The First Night
Your dorm will probably have a first-night orientation
or social event to welcome you to school. Show up to this—and all—dorm
meetings: you’ll get to know the people on your floor and you’ll
make friends quickly.
Unpack as much as you can when you arrive but not at the expense
of socializing and meeting other people in the dorm. If you can
find your bathroom products and your jammies, you’re in good order
for the evening.
Make sure to put these items on top of everything else
- A framed photo from home
- Flip-flops (for the shower)
- Sheets and bedding
- Next day’s clothes
- Orientation schedule
When you unpack, try to take up only the space allotted
to you. You won’t score any points with your roommates if you impose
on their space. Using stackable crates or stacking plastic bins
makes unpacking easy. Get your stuff out of the trash bag and into
the bins, and then you can run out for pizza with those cute guys/girls
who just moved in across the hall.
Finding a Friend
Finding an ally is important. It will help to settle you
and is simply more fun than going it alone. Classes haven’t started yet,
so your social life should be your top priority.
Leaving your dorm room door wide open (with you inside)
is a great way to meet people. Students will mill about in the halls,
and everyone will mix and mingle in one another’s rooms. Many students
leave their doors open all the time—this is a typical “college”
thing to do.
Most dorms also have a common room where you can hang out,
talk, read, and have snacks. Check out the common room on your first
night. Other first years will be doing the same. The common room
is also a great place to bring a board game, which gives you an
opportunity to ask someone to play with you. Once a board game gets
going, others will want to join in.
The Dining Hall
The dining hall is a great place to meet classmates and
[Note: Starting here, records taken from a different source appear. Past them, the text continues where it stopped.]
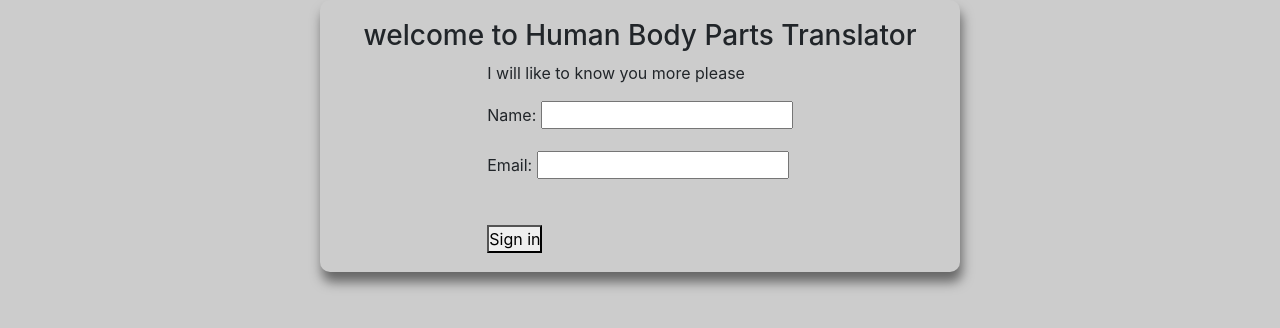
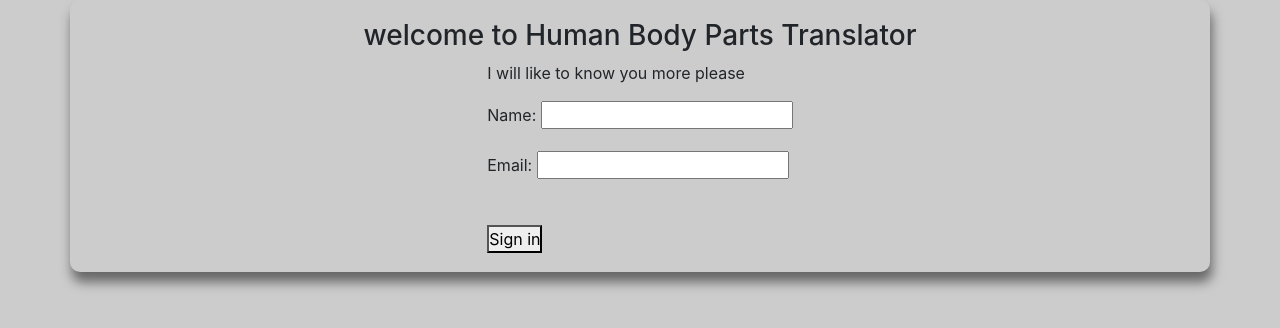
Before and after one commit to kzamani44/partTrans-v2, a Django app: page /bodyTrans/ in a window 1280 px wide. Shown: the top 328 px of the page. Run offline with Django 4.2, Linux system fonts and the light colour scheme; some libraries are stand-ins or nearby versions.

Commit message:
modified register css

```diff
--- a/bodyTrans/static/css/register.css
+++ b/bodyTrans/static/css/register.css
@@ -17,7 +17,7 @@ body{
     flex-direction: column;
     justify-content:center;
     align-items:center;
-    width: 50%;
+    width: 90%;
     height:fit-content;
     border-radius: 10px;
     box-shadow:2px 10px 12px rgba(0,0,0,0.5);
```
make new friends. You’re bound to see a recognizable face from the dorm
sitting at a table. Don’t be shy, and don’t sit alone.
If you simply can’t muster up the courage to sit with
someone you don’t know, then sit with a few empty seats around you.
Chances are that someone will join you. One quarter of the people
around you are first years, and if you’re in a first-years’ dining
hall, they’re going through the same nerve-racking experience.